Cincinnati Parks Giving Away Free Trees to Plant in Your Yard to Help Urban Tree Canopy

The tree canopy offsets the "impacts of air pollution, urban heat island effect, residential energy demands and storm water management." Cincinnati Parks' goal is to get every neighborhood to 40% canopy coverage.

click to enlarge An Eastern Redbud in Greater Cincinnati - PHOTO: GREG HUME
Photo: Greg Hume
An Eastern Redbud in Greater Cincinnati

For the 33rd year, Cincinnati Parks is giving away free trees as part of its ReLeaf effort to help build the city's tree canopy.

The "tree canopy" is a term used to describe how many trees and how much coverage they provide in order to offset the "impacts of air pollution, urban heat island effect, residential energy demands and storm water management," says Cincinnati Parks. 

"Just one large canopy deciduous tree, such as an oak or sycamore, can help control 400 to 1,000 gallons of stormwater through canopy interception. This benefits homeowners by adding shade, beauty, reducing soil erosion, and managing flooding from rainfall."

Cincinnati Parks' goal is to get every neighborhood in the city to a 40% canopy coverage. Last year, it was at 38%, according to the Cincinnati Park Board's Division of Natural Resources.

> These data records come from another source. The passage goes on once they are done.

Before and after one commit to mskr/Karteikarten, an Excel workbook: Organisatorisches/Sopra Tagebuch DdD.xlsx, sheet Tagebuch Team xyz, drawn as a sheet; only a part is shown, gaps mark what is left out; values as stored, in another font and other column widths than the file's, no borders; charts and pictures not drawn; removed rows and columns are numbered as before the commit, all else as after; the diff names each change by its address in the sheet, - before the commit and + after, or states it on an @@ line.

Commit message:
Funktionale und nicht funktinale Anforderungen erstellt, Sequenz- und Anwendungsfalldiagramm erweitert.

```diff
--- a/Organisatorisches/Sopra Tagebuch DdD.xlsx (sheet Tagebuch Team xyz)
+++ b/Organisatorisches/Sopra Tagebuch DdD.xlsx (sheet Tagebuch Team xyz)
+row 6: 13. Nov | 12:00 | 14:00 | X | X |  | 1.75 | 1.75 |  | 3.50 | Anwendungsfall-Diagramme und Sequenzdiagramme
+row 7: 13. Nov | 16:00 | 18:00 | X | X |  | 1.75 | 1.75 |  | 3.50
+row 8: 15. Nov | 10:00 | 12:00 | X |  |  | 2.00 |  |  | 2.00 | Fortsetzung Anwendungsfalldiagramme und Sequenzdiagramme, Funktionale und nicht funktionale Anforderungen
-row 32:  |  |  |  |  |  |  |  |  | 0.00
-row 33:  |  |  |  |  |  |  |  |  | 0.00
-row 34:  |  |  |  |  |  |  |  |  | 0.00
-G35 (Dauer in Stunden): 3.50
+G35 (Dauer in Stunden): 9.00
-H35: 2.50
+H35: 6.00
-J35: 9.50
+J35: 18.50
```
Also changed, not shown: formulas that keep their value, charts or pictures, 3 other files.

In August 2020 the city's Office of Environment & Sustainability evaluated Cincinnati's trees and how their existence — or lack thereof — was impacting the heat index in area neighborhoods

The report showed just how hot things can become in the region’s “heat islands," which, when mapped, starkly overlap with lower-income neighborhoods and areas with larger Black populations. The region’s hottest areas featured roadways “with sparse vegetation,” the report noted, while tree-shaded neighborhoods “keep neighborhoods cool during summer heatwaves and lower the risk of heat-related illness for residents.”

And the neighborhoods with minimal tree canopies are the ones that Cincinnati Parks is first highlighting in its tree giveaway.

Residents in Mt. Adams (31% canopy); Walnut Hills (33%); East End (30%); Avondale (37%); Lower Price Hill (20%); Queensgate (10%); West End (14%); Over-the-Rhine (13%); Downtown (7%); Corryville (14%); Pendleton (12%); Camp Washington (8%); Carthage (33%); Hartwell (37%); Roselawn (26%); Bond Hill (25%); Madisonville (36%); Oakley (26%); Evanston (31%) and Linwood (28%) have been able to request a free tree to plant in their yard since Aug. 21.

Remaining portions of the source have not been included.